◆ **WHAT THE TASK REQUIRES**:
The expected result is a verbatim repetition of the lines from the start of the entries through the line containing "light (v28): each", with the pictures removed.

◆ **AVAILABLE DATA**:
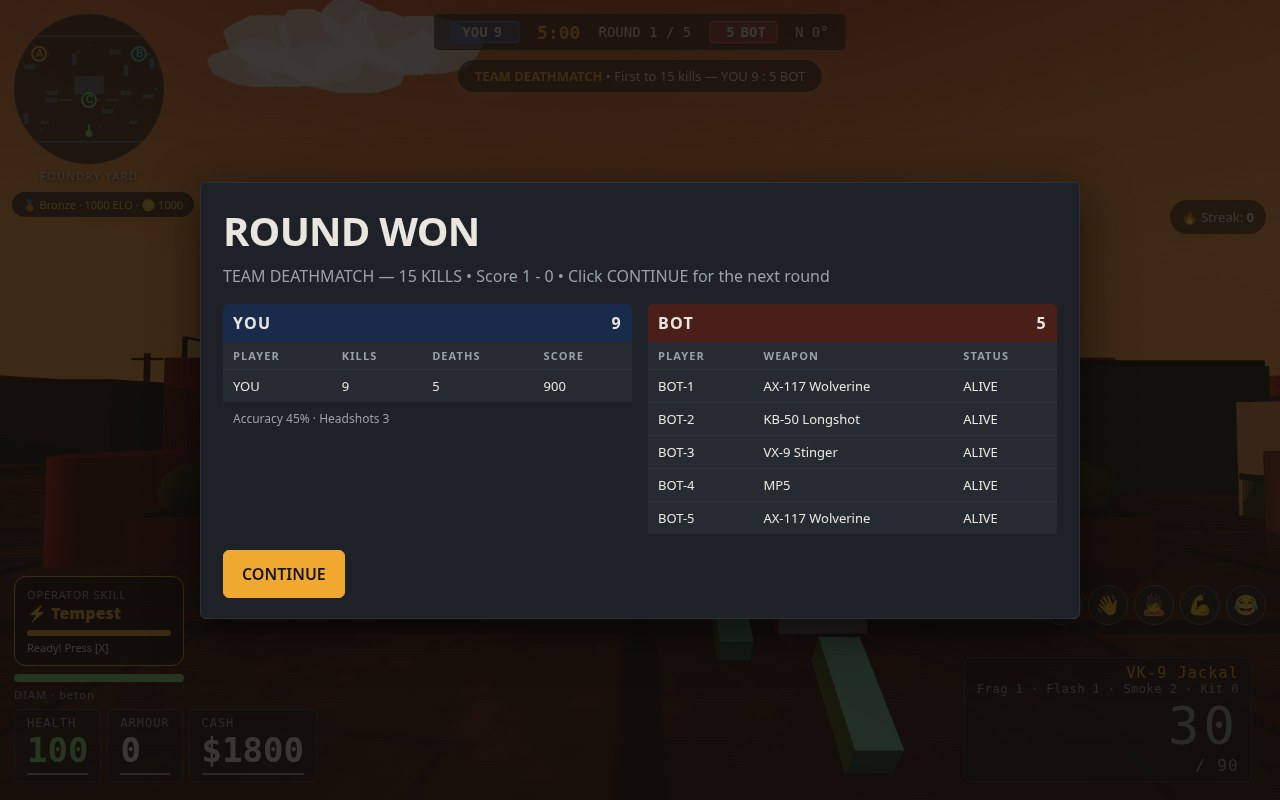
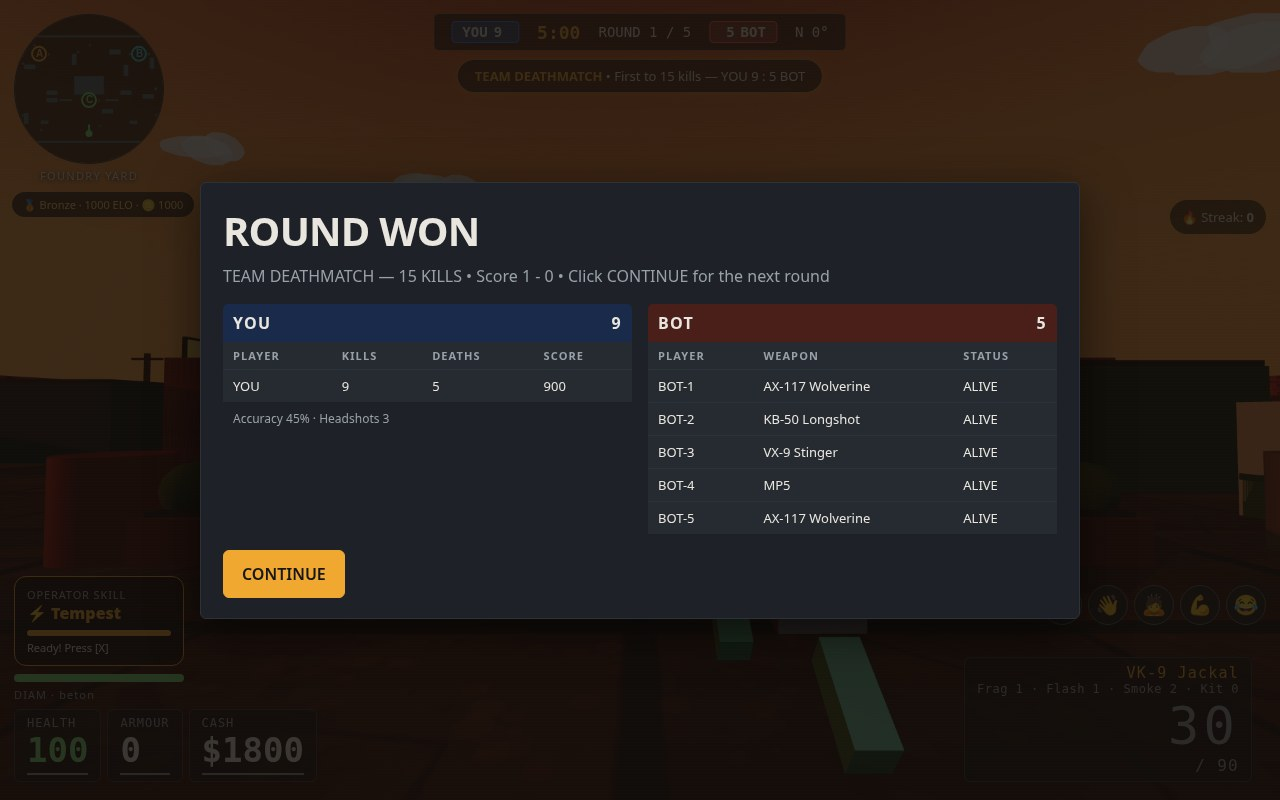
forge-fps per-map lighting pass: each map gets its own light atmosphere via MAP_WEATHER_FULL overrides (sun color/angle, hemi, sky, fog color, cloud tint) consumed by applyWeather; foundry default weather clear->sunset so normal play matches the dusk reference; ember warm desert, twin soft bright da

diff --git a/game/src/weather.js b/game/src/weather.js
@@ -19,20 +19,23 @@ export const WEATHER_IDS = Object.keys(WEATHER_DEFS);
 // Default weather per map (original map ids, not the COD names).
 // v17.2: ruin = heavy rain + lightning, cargo = drizzle, harvest = foggy
 // morning (the older fog/clear defaults for those maps are superseded).
-export const MAP_WEATHER = { ember: 'sand', ruin: 'storm', iron: 'sunset', foundry: 'clear', twin: 'clear', cargo: 'rain', harvest: 'fog' };
+export const MAP_WEATHER = { ember: 'sand', ruin: 'storm', iron: 'sunset', foundry: 'sunset', twin: 'clear', cargo: 'rain', harvest: 'fog' };
 // Full per-map weather parameters (v17.2): each map has its own sky + fog
 // density + sun intensity + particle behaviour + wind + ambient sound.
 // The base `weather` must match MAP_WEATHER above; the extras only apply
 // while that map weather is in effect (cycle / random / manual override the
 // base weather, and then the extras do not apply).
+// Per-map light (v28): each map gets its own sun color/angle, hemisphere,
+// sky, fog color and cloud tint on top of its weather — foundry stays the
+// plain sunset def (the dusk reference); ruin keeps its storm-night identity.
 export const MAP_WEATHER_FULL = {
-  ember: { weather: 'sand', fog: [6, 30], sunInt: 1.6, wind: 3, ambient: 'sand', bolt: null, puddles: false, fogBalls: false },
-  twin: { weather: 'clear', fog: [30, 95], sunInt: 3.2, wind: 1, ambient: 'birds', bolt: null, puddles: false, fogBalls: false },
-  iron: { weather: 'sunset', fog: [18, 60], sunInt: 1.2, wind: 1, ambient: 'city', bolt: null, puddles: false, fogBalls: false, sky: { top: '#3a3a42', mid: '#5a5a62', horizon: '#8a8a92', glow: 'rgba(180,180,190,0.3)', stars: false } },
-  cargo: { weather: 'rain', fog: [25, 80], sunInt: 1.0, wind: 1, ambient: 'rain-light', bolt: null, puddles: true, fogBalls: false },
-  harvest: { weather: 'fog', fog: [4, 25], sunInt: 0.8, wind: 0.5, ambient: 'birds', bolt: null, puddles: false, fogBalls: true },
-  ruin: { weather: 'storm', fog: [15, 55], sunInt: 2.0, wind: 2, ambient: 'rain-heavy', bolt: [2, 4], puddles: true, fogBalls: false },
-  foundry: { weather: 'clear', fog: [30, 95], sunInt: 2.8, wind: 1, ambient: 'city', bolt: null, puddles: false, fogBalls: false },
+  ember: { weather: 'sand', fog: [6, 30], sunInt: 1.9, wind: 3, ambient: 'sand', bolt: null, puddles: false, fogBalls: false, sky: { top: '#7a5a22', mid: '#c89848', horizon: '#f0d078', glow: 'rgba(255,220,140,0.6)', stars: false }, sunC: 0xffc860, sunP: [-30, 40, 20], hemi: [0xe8c878, 0x8a6a3a, 1.25], bg: 0xd8b25a, cloud: 0xffe8c0 },
+  twin: { weather: 'clear', fog: [30, 95], sunInt: 3.2, wind: 1, ambient: 'birds', bolt: null, puddles: false, fogBalls: false, sky: { top: '#4a86c8', mid: '#8ab8e8', horizon: '#ffe8c0', glow: 'rgba(255,235,180,0.8)', stars: false }, sunC: 0xfff0c0, sunP: [-25, 65, 15], hemi: [0xcfe0ff, 0x9a8a6a, 1.7], bg: 0x9fd0f0, cloud: 0xffffff },
+  iron: { weather: 'sunset', fog: [18, 60], sunInt: 1.2, wind: 1, ambient: 'city', bolt: null, puddles: false, fogBalls: false, sky: { top: '#3a3a42', mid: '#5a5a62', horizon: '#8a8a92', glow: 'rgba(180,180,190,0.3)', stars: false }, sunC: 0xff8a5a, sunP: [-40, 14, 20], hemi: [0x8a8a9a, 0x3a3a44, 1.0], bg: 0x6a6a72, cloud: 0x6a6a72 },
+  cargo: { weather: 'rain', fog: [25, 80], sunInt: 1.0, wind: 1, ambient: 'rain-light', bolt: null, puddles: true, fogBalls: false, sky: { top: '#232c36', mid: '#3a4753', horizon: '#5a6a72', glow: 'rgba(170,190,205,0.3)', stars: false }, sunC: 0xb8c4d0, sunP: [-20, 55, 10], hemi: [0x7a8a9a, 0x3a3a3a, 1.0], bg: 0x4a5a68, cloud: 0x5a6a78 },
+  harvest: { weather: 'fog', fog: [4, 25], sunInt: 0.8, wind: 0.5, ambient: 'birds', bolt: null, puddles: false, fogBalls: true, sky: { top: '#7a8a6a', mid: '#b8c898', horizon: '#ffe0a0', glow: 'rgba(255,220,150,0.7)', stars: false }, sunC: 0xffd890, sunP: [45, 12, 10], hemi: [0xffe0a8, 0x5a6a4a, 1.1], bg: 0xa8b89a, cloud: 0xf0e8d0 },
+  ruin: { weather: 'storm', fog: [15, 55], sunInt: 2.0, wind: 2, ambient: 'rain-heavy', bolt: [2, 4], puddles: true, fogBalls: false, sunC: 0x9fb8ff, sunP: [-20, 40, 10], hemi: [0x3a4a6a, 0x12121a, 1.3], bg: 0x1a2028, cloud: 0x2a323e },
+  foundry: { weather: 'sunset', fog: [18, 70], sunInt: 2.6, wind: 1, ambient: 'city', bolt: null, puddles: false, fogBalls: false },
 };
 // Ambient sound per weather type (used when no per-map ambient is set).
 const WEATHER_AMBIENT = { clear: 'birds', sunset: 'city', night: 'city', rain: 'rain-light', storm: 'rain-heavy', sand: 'sand', snow: 'wind', fog: 'wind', dawn: 'birds' };
@@ -181,24 +184,27 @@ export function createWeather(scene, S, world, audio) {
       rainbowDelay = 10; rainbowT = 0;
     }
     S.weather = id;
-    scene.background = new THREE.Color(def.bg);
-    scene.fog.color.setHex(def.bg);
+    const bg = (over && over.bg != null) ? over.bg : def.bg;
+    scene.background = new THREE.Color(bg);
+    scene.fog.color.setHex(bg);
     // Graphics quality (v18.6.10): Low pulls the fog in close, Ultra pushes it out.
     const fogF = S.fogFactor || 1;
     fogNT = ((over && over.fog) ? over.fog[0] : def.fog[0]) * fogF;
     fogFT = ((over && over.fog) ? over.fog[1] : def.fog[1]) * fogF;
     world.setSky((over && over.sky) ? over.sky : def.sky);
-    world.sun.color.setHex(def.sun.color);
+    world.sun.color.setHex((over && over.sunC != null) ? over.sunC : def.sun.color);
     // Brightness slider (v18.3.2) × Ultra sun boost (v18.6.10).
     const bright = (S.settings && S.settings.graphics && S.settings.graphics.brightness) || 1;
     const qSun = S.qualitySun || 1;
     sunTarget = ((over && over.sunInt != null) ? over.sunInt : def.sun.int) * bright * qSun;
-    world.sun.position.set(...def.sun.pos);
+    const sp = (over && over.sunP) ? over.sunP : def.sun.pos;
+    world.sun.position.set(...sp);
     baseSunInt = sunTarget;
-    sunBase = { x: def.sun.pos[0] * 1.6, y: Math.max(12, def.sun.pos[1]), z: def.sun.pos[2] * 1.6 };
-    world.hemi.color.setHex(def.hemi.sky);
-    world.hemi.groundColor.setHex(def.hemi.ground);
-    hemiTarget = def.hemi.int;
+    sunBase = { x: sp[0] * 1.6, y: Math.max(12, sp[1]), z: sp[2] * 1.6 };
+    const hm = (over && over.hemi) ? over.hemi : [def.hemi.sky, def.hemi.ground, def.hemi.int];
+    world.hemi.color.setHex(hm[0]);
+    world.hemi.groundColor.setHex(hm[1]);
+    hemiTarget = hm[2];
     sunMesh.visible = id !== 'night'; sunHalo.visible = id !== 'night';
     sunMesh.material.color.setHex(id === 'sunset' ? 0xff5a2a : id === 'dawn' ? 0xffb080 : 0xffdf80);
     sunHalo.material.color.setHex(id === 'sunset' ? 0xff5a2a : id === 'dawn' ? 0xffb080 : 0xffdf80);
@@ -206,7 +212,7 @@ export function createWeather(scene, S, world, audio) {
     moonMesh.visible = id === 'night';
     const nClouds = def.clouds;
     clouds.forEach((c, i) => { c.visible = i < nClouds; }); // clusters share cloudMat
-    cloudMat.color.setHex(id === 'night' ? 0x2a2a3a : id === 'storm' || id === 'rain' ? 0x3a4550 : id === 'dawn' ? 0xffc8d0 : (over && over.sky) ? 0x6a6a72 : 0xffffff);
+    cloudMat.color.setHex((over && over.cloud != null) ? over.cloud : id === 'night' ? 0x2a2a3a : id === 'storm' || id === 'rain' ? 0x3a4550 : id === 'dawn' ? 0xffc8d0 : (over && over.sky) ? 0x6a6a72 : 0xffffff);
     cloudMat.opacity = id === 'storm' || id === 'rain' ? 0.95 : 0.8;
     stars.visible = !!def.stars;
     rain.visible = def.rain > 0;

◆ **EXERCISE ANSWER**:
forge-fps per-map lighting pass: each map gets its own light atmosphere via MAP_WEATHER_FULL overrides (sun color/angle, hemi, sky, fog color, cloud tint) consumed by applyWeather; foundry default weather clear->sunset so normal play matches the dusk reference; ember warm desert, twin soft bright da

diff --git a/game/src/weather.js b/game/src/weather.js
@@ -19,20 +19,23 @@ export const WEATHER_IDS = Object.keys(WEATHER_DEFS);
 // Default weather per map (original map ids, not the COD names).
 // v17.2: ruin = heavy rain + lightning, cargo = drizzle, harvest = foggy
 // morning (the older fog/clear defaults for those maps are superseded).
-export const MAP_WEATHER = { ember: 'sand', ruin: 'storm', iron: 'sunset', foundry: 'clear', twin: 'clear', cargo: 'rain', harvest: 'fog' };
+export const MAP_WEATHER = { ember: 'sand', ruin: 'storm', iron: 'sunset', foundry: 'sunset', twin: 'clear', cargo: 'rain', harvest: 'fog' };
 // Full per-map weather parameters (v17.2): each map has its own sky + fog
 // density + sun intensity + particle behaviour + wind + ambient sound.
 // The base `weather` must match MAP_WEATHER above; the extras only apply
 // while that map weather is in effect (cycle / random / manual override the
 // base weather, and then the extras do not apply).
+// Per-map light (v28): each map gets its own sun color/angle, hemisphere,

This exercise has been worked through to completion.